#### EXERCISE INSTRUCTIONS
Copy each record below faithfully, leaving out images.

#### DATA SECTION
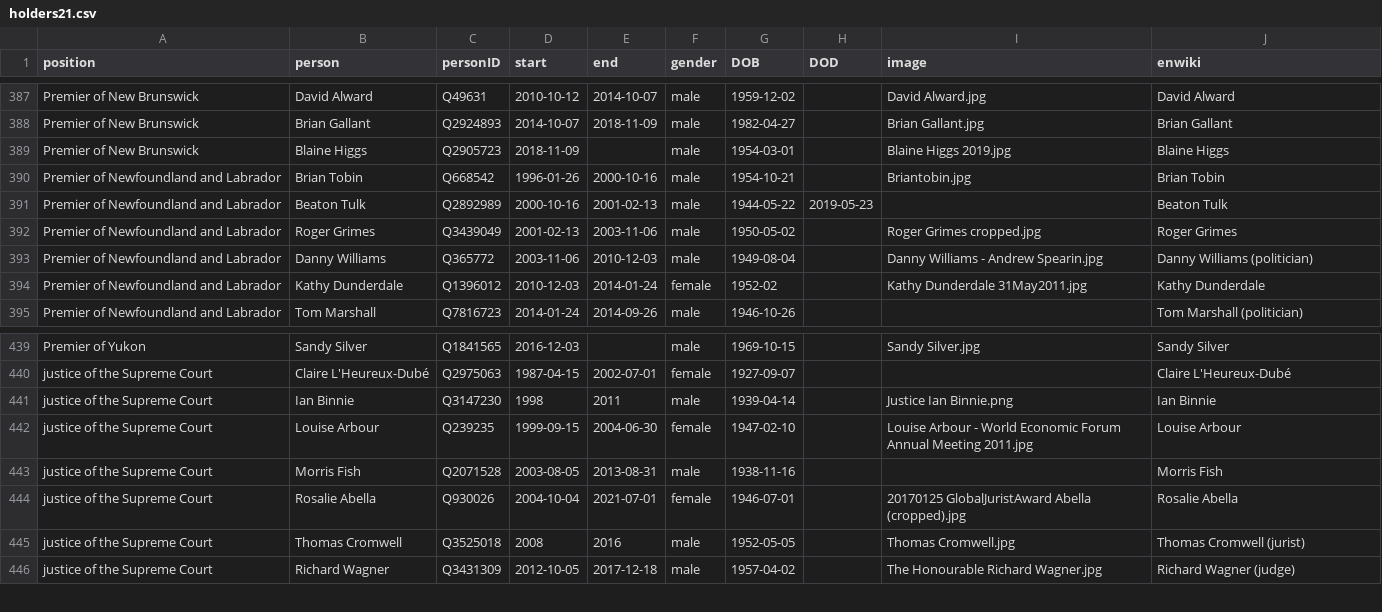
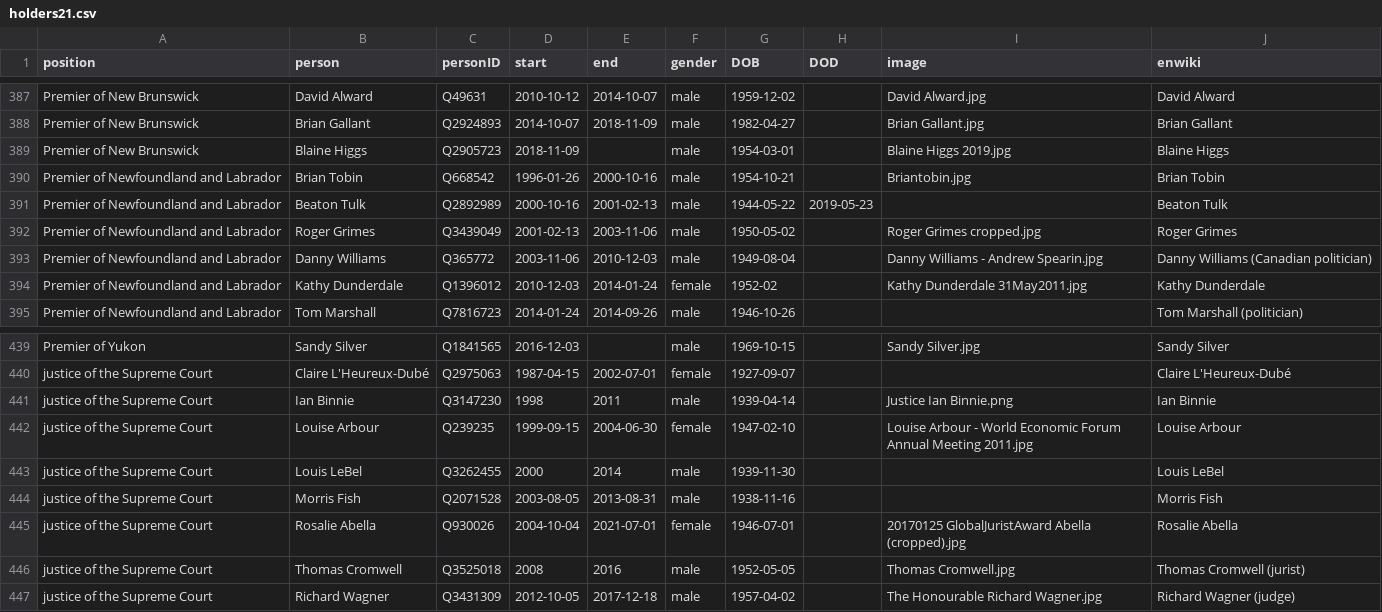
Before and after one commit to every-politician-scrapers/canada-cabinet, a CSV file: html/holders21.csv, drawn as a sheet; only a part is shown, gaps mark what is left out.

```diff
--- a/html/holders21.csv
+++ b/html/holders21.csv
@@ -392,3 +392,3 @@ Premier of Newfoundland and Labrador,Beaton Tulk,Q2892989,2000-10-16,2001-02-13,
 Premier of Newfoundland and Labrador,Roger Grimes,Q3439049,2001-02-13,2003-11-06,male,1950-05-02,,Roger Grimes cropped.jpg,Roger Grimes
-Premier of Newfoundland and Labrador,Danny Williams,Q365772,2003-11-06,2010-12-03,male,1949-08-04,,Danny Williams - Andrew Spearin.jpg,Danny Williams (politician)
+Premier of Newfoundland and Labrador,Danny Williams,Q365772,2003-11-06,2010-12-03,male,1949-08-04,,Danny Williams - Andrew Spearin.jpg,Danny Williams (Canadian politician)
 Premier of Newfoundland and Labrador,Kathy Dunderdale,Q1396012,2010-12-03,2014-01-24,female,1952-02,,Kathy Dunderdale 31May2011.jpg,Kathy Dunderdale
@@ -442,2 +442,3 @@ justice of the Supreme Court,Ian Binnie,Q3147230,1998,2011,male,1939-04-14,,Just
 justice of the Supreme Court,Louise Arbour,Q239235,1999-09-15,2004-06-30,female,1947-02-10,,Louise Arbour - World Economic Forum Annual Meeting 2011.jpg,Louise Arbour
+justice of the Supreme Court,Louis LeBel,Q3262455,2000,2014,male,1939-11-30,,,Louis LeBel
 justice of the Supreme Court,Morris Fish,Q2071528,2003-08-05,2013-08-31,male,1938-11-16,,,Morris Fish
```
Also changed, not shown: html/legislators.csv.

#### PROBLEM SOLUTION
Before and after one commit to every-politician-scrapers/canada-cabinet, a CSV file: html/holders21.csv, drawn as a sheet; only a part is shown, gaps mark what is left out.

```diff
--- a/html/holders21.csv
+++ b/html/holders21.csv
@@ -392,3 +392,3 @@ Premier of Newfoundland and Labrador,Beaton Tulk,Q2892989,2000-10-16,2001-02-13,
 Premier of Newfoundland and Labrador,Roger Grimes,Q3439049,2001-02-13,2003-11-06,male,1950-05-02,,Roger Grimes cropped.jpg,Roger Grimes
-Premier of Newfoundland and Labrador,Danny Williams,Q365772,2003-11-06,2010-12-03,male,1949-08-04,,Danny Williams - Andrew Spearin.jpg,Danny Williams (politician)
+Premier of Newfoundland and Labrador,Danny Williams,Q365772,2003-11-06,2010-12-03,male,1949-08-04,,Danny Williams - Andrew Spearin.jpg,Danny Williams (Canadian politician)
 Premier of Newfoundland and Labrador,Kathy Dunderdale,Q1396012,2010-12-03,2014-01-24,female,1952-02,,Kathy Dunderdale 31May2011.jpg,Kathy Dunderdale
@@ -442,2 +442,3 @@ justice of the Supreme Court,Ian Binnie,Q3147230,1998,2011,male,1939-04-14,,Just
 justice of the Supreme Court,Louise Arbour,Q239235,1999-09-15,2004-06-30,female,1947-02-10,,Louise Arbour - World Economic Forum Annual Meeting 2011.jpg,Louise Arbour
+justice of the Supreme Court,Louis LeBel,Q3262455,2000,2014,male,1939-11-30,,,Louis LeBel
 justice of the Supreme Court,Morris Fish,Q2071528,2003-08-05,2013-08-31,male,1938-11-16,,,Morris Fish
```
Also changed, not shown: html/legislators.csv.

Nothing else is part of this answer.